After you activate Buzz on your gmail account, it will automatically “connect” you to anybody with whom you have a chat or you exchange some volume of mail. Posts are received in gmail, so it is completely integrated with mail and the other apps. Any post becomes a conversation, or a thread, when people post comments to it. Whenever someone makes a comment on a post that you are following, it goes back up to the top of the list (clever). It is, however, not like Google Wave because you cannot edit someone else’s post, only respond to it. I think that’s fine, it is not supposed to replace wikis, and it is equally suited to twitter-style one line posts or long conversations that can contain multiple media and span several days or months.
The most powerful feature, for me, is a sophisticated filter, like the one that filters spam in gmail. It allows you to stop following a thread without blocking a poster.
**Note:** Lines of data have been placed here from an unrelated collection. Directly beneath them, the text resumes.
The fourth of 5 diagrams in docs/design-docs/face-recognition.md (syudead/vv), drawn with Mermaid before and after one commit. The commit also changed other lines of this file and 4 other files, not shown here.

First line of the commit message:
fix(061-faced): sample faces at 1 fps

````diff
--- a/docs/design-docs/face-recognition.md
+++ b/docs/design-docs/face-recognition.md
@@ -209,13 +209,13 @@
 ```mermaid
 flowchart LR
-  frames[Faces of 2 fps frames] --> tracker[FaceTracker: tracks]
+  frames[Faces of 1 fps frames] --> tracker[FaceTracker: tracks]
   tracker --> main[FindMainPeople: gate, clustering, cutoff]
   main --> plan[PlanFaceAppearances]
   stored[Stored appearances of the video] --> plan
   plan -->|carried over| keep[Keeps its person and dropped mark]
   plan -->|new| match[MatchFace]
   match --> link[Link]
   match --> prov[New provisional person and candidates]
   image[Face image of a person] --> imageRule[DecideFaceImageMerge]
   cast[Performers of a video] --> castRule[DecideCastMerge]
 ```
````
You teach it what you want to see and what you don’t, and it will rate the posts on how relevant they should be to you. I think the net result will be that it will cut down a lot of noise and let the signal come through. At Google’s introduction of Buzz, someone (I think it was Bradley Horowitz) said that they were more concerned with productivity than friends, and I think it shows in the features and it will help a lot in the enterprise. I find it nice that I can specify that I am interested in someone’s posts when they talk about certain topics, but I don’t really want to be interrupted to read what they are having for breakfast.
It also has a fairly simple but effective privacy control, which appears to have been done in reaction to the blunders of Facebook. Google can monetize the information they will gather from the traffic without having to resell it to advertisers, so they can run circles around Facebook. There are still some potential issues, however, in particular in the way that it can establish connections automatically and make them visible without the user necessarily realizing it.
Currently it is only rolled out on gmail, but they made a strong commitment to have it available for enterprise Google Apps domains very quickly. I think it will be very successful there, because a lot of IT departments and old school managers are concerned about Facebook-like social networks, and will attempt to restrict them. Google Buzz will be coming through mail, so it will not be perceived in the same way – or blocked. I think the product will evolve by combining Google Voice, then Google Wave into it. It is probably what they intended to do all along, but they decided to come out with Buzz before they had the time to complete the integration, because they felt they needed to announce their presence in this field. And I think they are going to make a big dent in Facebook and Twitter over time. It will not be good news for people like Socialtext or SocialWok either (update: socialwok will synchronize his conversation feed with Buzz, good news). Of course, as part of the collaborative suite, it will also move the bar higher for Microsoft and IBM, and show that they have a hard time keeping up with today’s pace of software development.
In the short term, it will have less impact because it is only available on gmail, but also because the UI is still a little rough. I am sure they will fix all that in the next few months and that it will really take off in the enterprise.